The Department of Design Studies recently applied to FTAANZ (the Fair Trade Association of Australia and New Zealand) to become cirtified as a Fair Trade Workplace. Yesterday, we received a letter and cirtificate (posted on the board outside the office) stating that we have met all of the requirements and will be added to their list of Fair Trade Workplaces. This is a fitting conclusion to a semester in which we focussed on supporting and promoting Fair Trade and the Trade Aid shop.
Since the hand-in date for the Climate Change Awareness project is on the last day of classes (16 October), there will not be an opportunity for us to show and discuss the final submission with the class. For this reason, we will use the last lecture on Monday 12 October to hear short presentations from each of the groups about their project. Everyone should plan on attending, and groups should be prepared to provide a brief (3-5 minute) summary of their project. This is a chance to get useful feedback before the hand-in. If you want to show images, please provide these to Mark or Tracey in advance, or bring them on a USB drive to the class. Please remember that you will have one week after the hand-in date to record your peer assesment in Assessi.
Although you will need time during the last tutorials next week to complete your submission, we will use some of the time to complete the course evaluation (about 10:00) and have a brief discussion about you experience of the course. This formal and informal feedback is really helpful and we appreciate your comments. Please feel free to provide additional comments to Mark and Tracey by email, or to your class rep.
Mark McGuire: email@example.com
Tracey Gardner: firstname.lastname@example.org
Many artists are using their art to draw attention to climate change. David Buckland’s ice texts document, and comment on, melting polar ice. Brazilian artist, Nele Azevedo’s installations of men sculped from ice sit thoughtfully as they melt in the hot sun. In Los Angeles, dozens of large globes have been painted and decorated by artists and school children to produce Cool Globes, a large public art exhibit about global warming. Eve Mosher’s High Waterline Project shows New York City residents how rising ocean levels would change their city. This video shows how the work allows her to engage with people as she makes her mark. In this beautiful video, Freida, a Greenpeace campaigner, tells the story of the reduction in Arctic ice from a personal perspective. Franke James uses her blog to provide an ongoing account of how she has changed her lifestyle in an effort to do her part to reduce CO2 emissions. The designers of the 100 Months Website have taken a more objective, scientific approach, by presenting the science behind Global Warming and alerting visitors to the little time that remains to address the problem. Street events, like this one outside a Wellington branch of the ANZ bank protesting unsustainable logging in South East Asia, can be a creative and effective way to highlight a specific issue. Greenpeace’s recent act of civil disobedience to draw attention to “Fonterra’s Climate Crime” attracted plenty of news coverage as well as some criticism. Some organizations, such as Act for Climate Change, and Beyond Talk, advocate direct action as a necessary way to work for real change. The activities that they promote contrast sharply with safer, uncontraversial strategies, such as the Portland project to arrange kayaks to form a floating number 350 on 24 October.

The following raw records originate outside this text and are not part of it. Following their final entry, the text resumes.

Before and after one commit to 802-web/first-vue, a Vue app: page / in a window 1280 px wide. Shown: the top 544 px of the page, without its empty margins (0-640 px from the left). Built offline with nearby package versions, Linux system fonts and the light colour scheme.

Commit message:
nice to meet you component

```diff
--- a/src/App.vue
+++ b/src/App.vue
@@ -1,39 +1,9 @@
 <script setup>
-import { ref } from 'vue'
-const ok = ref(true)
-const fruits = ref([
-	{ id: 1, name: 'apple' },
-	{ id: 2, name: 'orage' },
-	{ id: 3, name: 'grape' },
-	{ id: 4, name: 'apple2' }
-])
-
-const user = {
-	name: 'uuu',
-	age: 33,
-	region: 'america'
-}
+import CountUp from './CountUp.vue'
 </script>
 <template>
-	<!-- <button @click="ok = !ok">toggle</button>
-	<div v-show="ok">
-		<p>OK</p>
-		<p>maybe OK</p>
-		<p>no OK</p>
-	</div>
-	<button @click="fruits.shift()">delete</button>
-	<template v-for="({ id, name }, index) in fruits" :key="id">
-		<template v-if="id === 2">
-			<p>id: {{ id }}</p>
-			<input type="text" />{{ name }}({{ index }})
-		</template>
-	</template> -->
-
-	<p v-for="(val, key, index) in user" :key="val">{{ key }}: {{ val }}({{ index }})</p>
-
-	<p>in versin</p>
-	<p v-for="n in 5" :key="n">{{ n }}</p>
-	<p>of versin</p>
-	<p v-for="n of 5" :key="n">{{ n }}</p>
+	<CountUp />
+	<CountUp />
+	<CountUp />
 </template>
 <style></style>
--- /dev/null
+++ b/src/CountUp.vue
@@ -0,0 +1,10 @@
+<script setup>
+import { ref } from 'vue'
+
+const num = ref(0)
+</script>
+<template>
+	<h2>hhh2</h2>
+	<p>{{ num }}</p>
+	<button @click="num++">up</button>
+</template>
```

The group that is organizing the Summer Spring Food Festival at the Farmers Market on 24 October (and other 350.org events) will be meeting on Tuesday 13 October at 5.30pm at the Centre for Science Communication, 303a Great King Street.
Jeanette Fitzsimmons will give a talk, “Is emissions trading really the answer?”, at 1PM on Friday 9th October in the Archway 1 Lecture Theatre. She will discuss the Green Party Climate Change Response (Moderated Emissions Trading) Amendment Bill. You can read their Submission Guide for the Bill here.

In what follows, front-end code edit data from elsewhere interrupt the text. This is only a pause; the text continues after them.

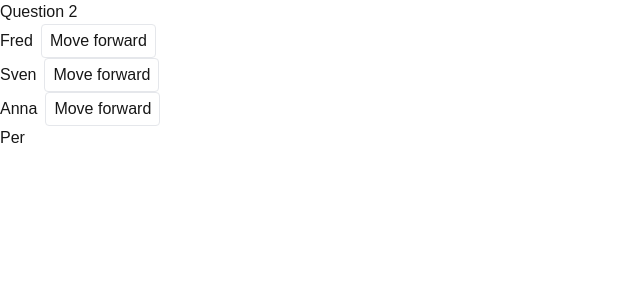
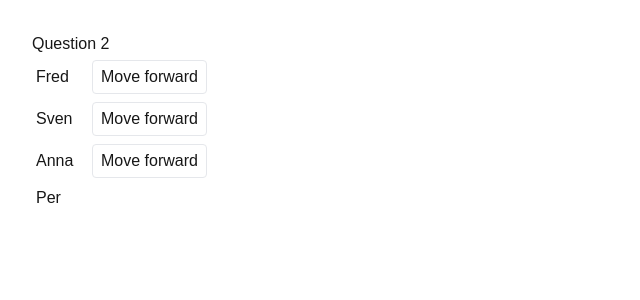
Before and after one commit to t-kupp/testprov-react-2025-02-25-main, a Next.js app: page /question2 in a window 1280 px wide. Shown: the top 300 px of the page, without its empty margins (0-640 px from the left). Built offline with nearby package versions, Linux system fonts and the light colour scheme.

Commit message:
adjusted q2

```diff
--- a/pages/question2.js
+++ b/pages/question2.js
@@ -22,7 +22,7 @@ export default function Question2() {
   }
 
   return (
-    <div>
+    <div className='p-8'>
       <h1>Question 2</h1>
       {users.map((user, index) => (
         <User key={index} index={index} name={user} handleClick={handleClick} usersLength={users.length} />
@@ -33,8 +33,8 @@ export default function Question2() {
 
 function User({ name, handleClick, usersLength, index }) {
   return (
-    <div className='flex items-center gap-2'>
-      <p>{name}</p>
+    <div className='flex items-center gap-2 p-1'>
+      <p className='w-12'>{name}</p>
       {index < usersLength - 1 && (
         <button className='border rounded px-2 py-1 hover:bg-slate-200' onClick={() => handleClick(index)}>
           Move forward
```
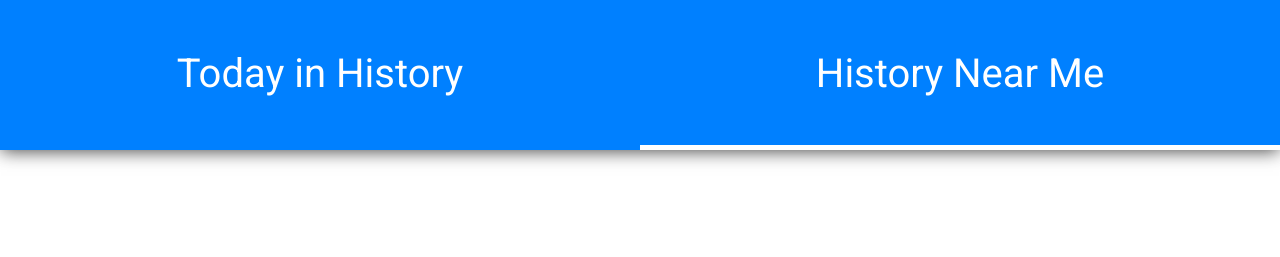
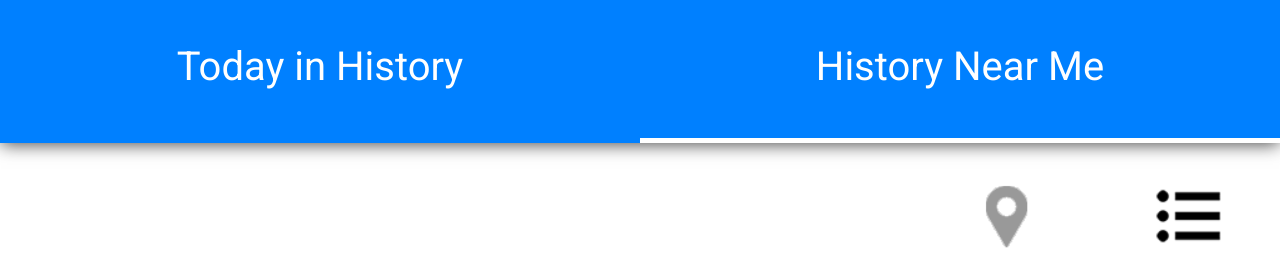
Before and after one commit to aniiyengar/hackhistory, a plain HTML site: page index.html in a window 1280 px wide. Both pictures are taken after a click on the element "History Near Me". Shown: the top 257 px of the page. Drawn offline with nearby package versions, Linux system fonts and the light colour scheme; grey boxes are pictures that could not be loaded.

Commit message:
asdfasdfa

```diff
--- a/main.css
+++ b/main.css
@@ -18,7 +18,7 @@
 	overflow: hidden;
 	position: fixed;
 	z-index: 100000;
-	top: 0;
+	top: -7px;
 	left: 0;
 }
 
@@ -93,7 +93,7 @@
 	background-size: cover;
 
 	position: relative;
-	top: -60px;
+	top: 90px;
 }
 
 #mapbutton {
@@ -106,12 +106,12 @@
 	background-size: cover;
 
 	position: relative;
-	top: -60px;
+	top: 90px;
 }
 
 #listview {
 	position: relative;
-	top: 50px;
+	top: 100px;
 }
 
 #mapview {
```
Also changed, not shown: mappy.html (+1 -1 lines).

There will be a FREE screening of the film, “Age of Stupid” at 7:00PM on Wednesday 14th October in the College of Education Auditorium, Union St East (see this flyer). This is an independent screening by the New Zealand Youth Delegation, a group of passionate young people who are going to Copenhagen in December to represent the youths views on climate change.

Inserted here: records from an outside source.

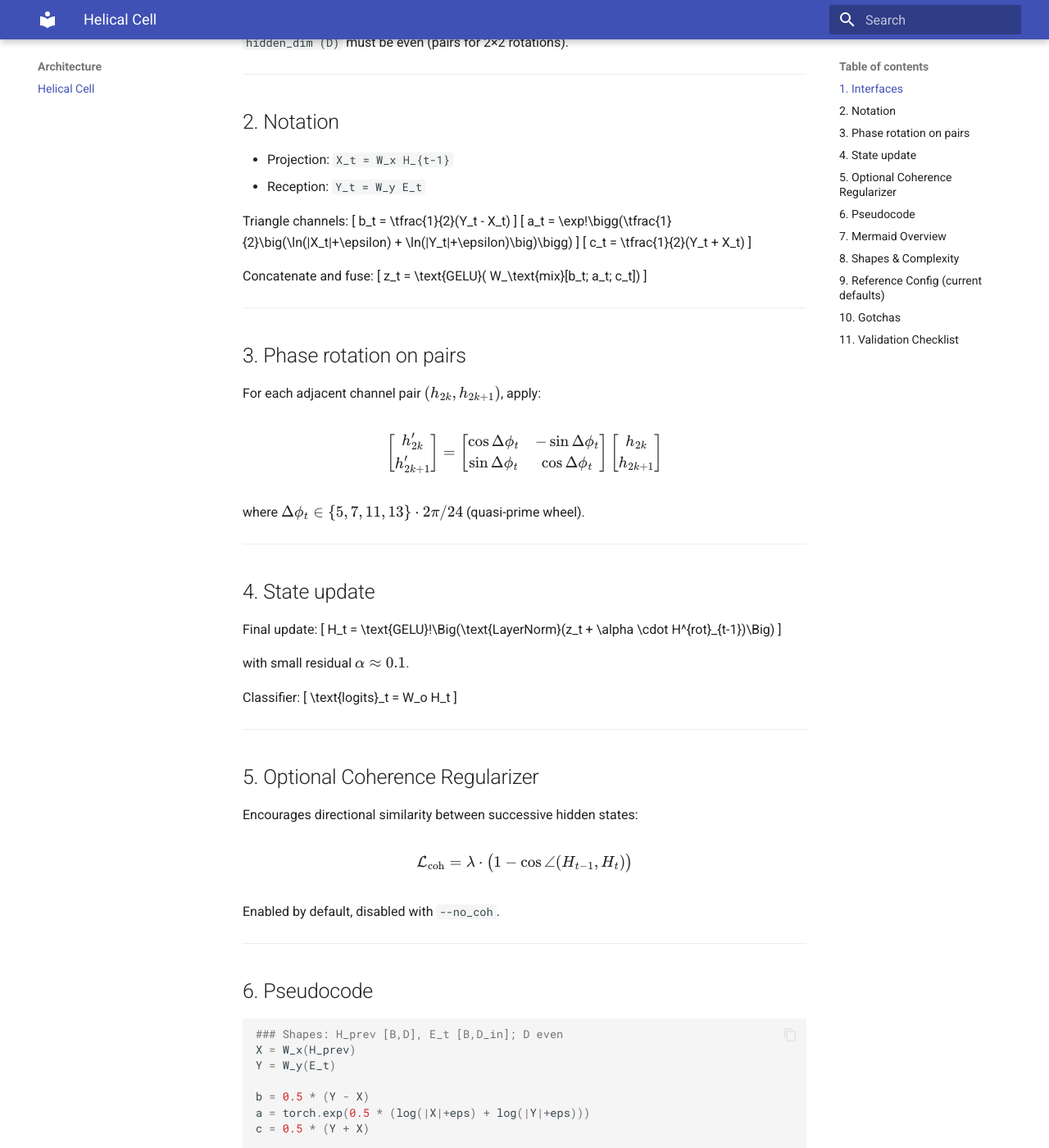
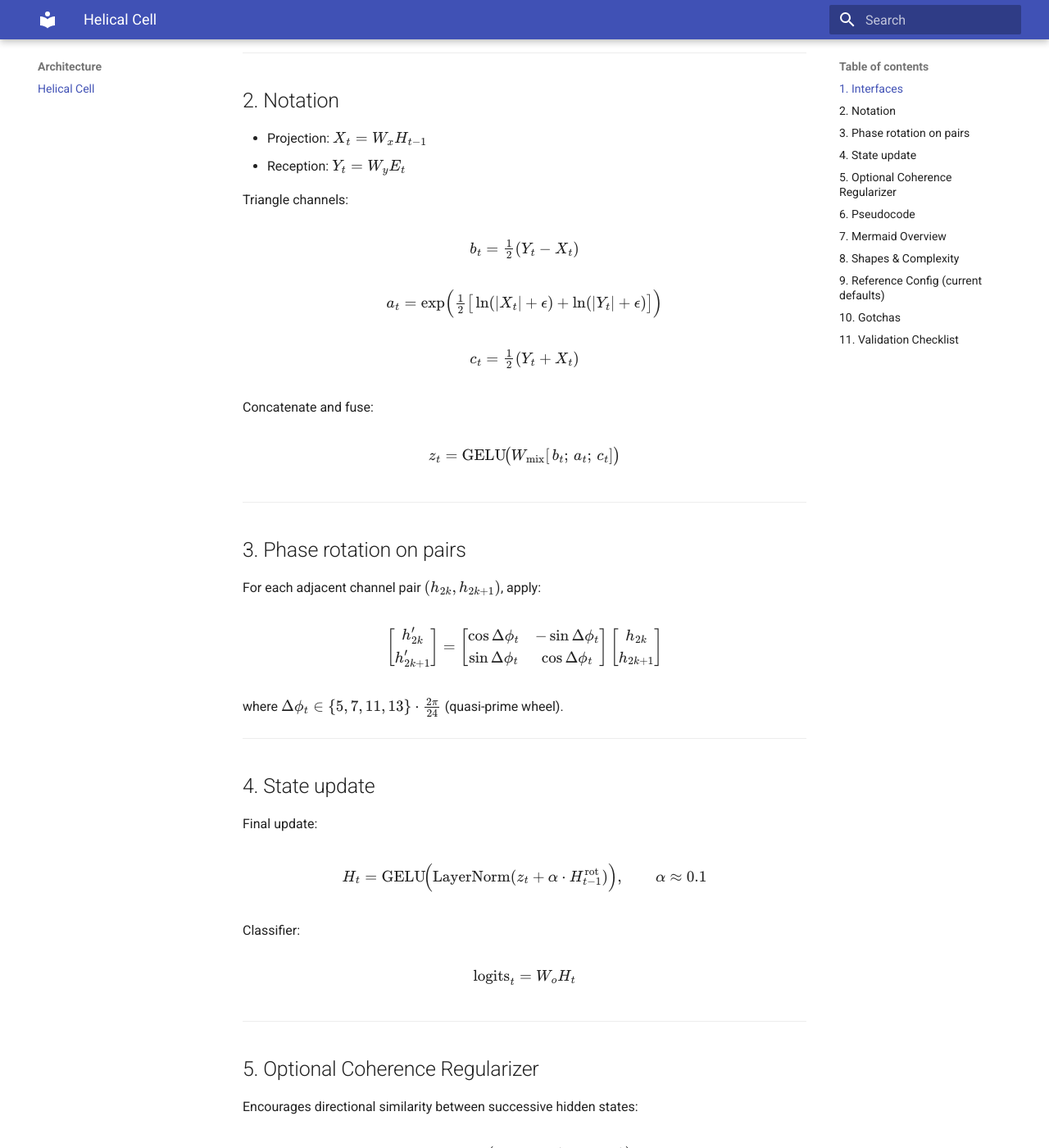
Before and after one commit to delchaplin/helical-ai, an MkDocs documentation site: the page built from docs/20-architecture/arch-spec.md, in a window 1280 px wide and 1400 px high, scrolled down 491 px. Shown: the whole window at 82% size. Built offline with MkDocs 1.6.1 and Material for MkDocs 9.7.7, drawn with Linux system fonts in a browser that asks for light colours; some of the changed text lies outside the part shown.

Commit message:
Update arch-spec.md

```diff
--- a/docs/20-architecture/arch-spec.md
+++ b/docs/20-architecture/arch-spec.md
@@ -21,24 +21,28 @@ A compact recurrent update that combines a **triangle-of-means kernel** with a *
 
 ## 2. Notation
 
-- Projection: `X_t = W_x H_{t-1}`
-- Reception: `Y_t = W_y E_t`
+- Projection: \(X_t = W_x H_{t-1}\)
+- Reception: \(Y_t = W_y E_t\)
 
 Triangle channels:
-\[
+
+$$
 b_t = \tfrac{1}{2}(Y_t - X_t)
-\]
-\[
-a_t = \exp\!\bigg(\tfrac{1}{2}\big(\ln(|X_t|+\epsilon) + \ln(|Y_t|+\epsilon)\big)\bigg)
-\]
-\[
+$$
+
+$$
+a_t = \exp\!\Big(\tfrac{1}{2}\big[\ln(|X_t|+\epsilon) + \ln(|Y_t|+\epsilon)\big]\Big)
+$$
+
+$$
 c_t = \tfrac{1}{2}(Y_t + X_t)
-\]
+$$
 
 Concatenate and fuse:
-\[
-z_t = \text{GELU}( W_\text{mix}[b_t; a_t; c_t])
-\]
+
+$$
+z_t = \mathrm{GELU}\!\big(W_{\text{mix}}[\,b_t;\,a_t;\,c_t]\big)
+$$
 
 ---
 
@@ -46,7 +50,7 @@ z_t = \text{GELU}( W_\text{mix}[b_t; a_t; c_t])
 
 For each adjacent channel pair \((h_{2k}, h_{2k+1})\), apply:
 
-\[
+$$
 \begin{bmatrix}
 h'_{2k} \\
 h'_{2k+1}
@@ -60,25 +64,26 @@ h'_{2k+1}
 h_{2k} \\
 h_{2k+1}
 \end{bmatrix}
-\]
+$$
 
-where \(\Delta\phi_t \in \{5,7,11,13\}\cdot 2\pi/24\) (quasi-prime wheel).
+where \(\Delta\phi_t \in \{5,7,11,13\}\cdot \tfrac{2\pi}{24}\) (quasi-prime wheel).
 
 ---
 
 ## 4. State update
 
 Final update:
-\[
-H_t = \text{GELU}\!\Big(\text{LayerNorm}(z_t + \alpha \cdot H^{rot}_{t-1})\Big)
-\]
 
-with small residual \(\alpha \approx 0.1\).
+$$
+H_t = \mathrm{GELU}\!\Big(\mathrm{LayerNorm}(z_t + \alpha \cdot H^{\mathrm{rot}}_{t-1})\Big),
+\qquad \alpha \approx 0.1
+$$
 
 Classifier:
-\[
+
+$$
 \text{logits}_t = W_o H_t
-\]
+$$
 
 ---
 
```
Also changed, not shown: other parts of docs/20-architecture/arch-spec.md (+12 -12 lines).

Two examples of ads that use animals to highlight the dangers of climate change illustrate very different approaches. This 30 second animation is in a cartoon style while this one-minute commercial uses a more realistic style and delivers a bleaker message. The Blue Man Group incorporates this multimedia piece into their live performances. Improv Everywhere is known for their public events that involve large numbers of volunteers, like an the freeze that was staged at Grand Central Station in New York. They don’t plan these events to communicate a message or to suppoet a cause, but we can learn from their techniques. The Yes Men design their pranks to expose and embarrass coporate leaders and unethical corporate practices. Their projects include imitation websites, such as this one for Halliburton, and fake products, such as the survivaball, and related promotions. A recent project involved the design and distribution of a fake edition of the New York Post, which they used to communicate factual information about the possible effects of Climate Change on New York. The Yes Men have also launched the Fix the World Challenge, which invites anyone to come up with an action using their tactics and upload a video of the result. Mark Jenkins, who is known for his street art installations, teamed up with Greenpeace to produce a series of works to draw attention to homelessness among polar bears.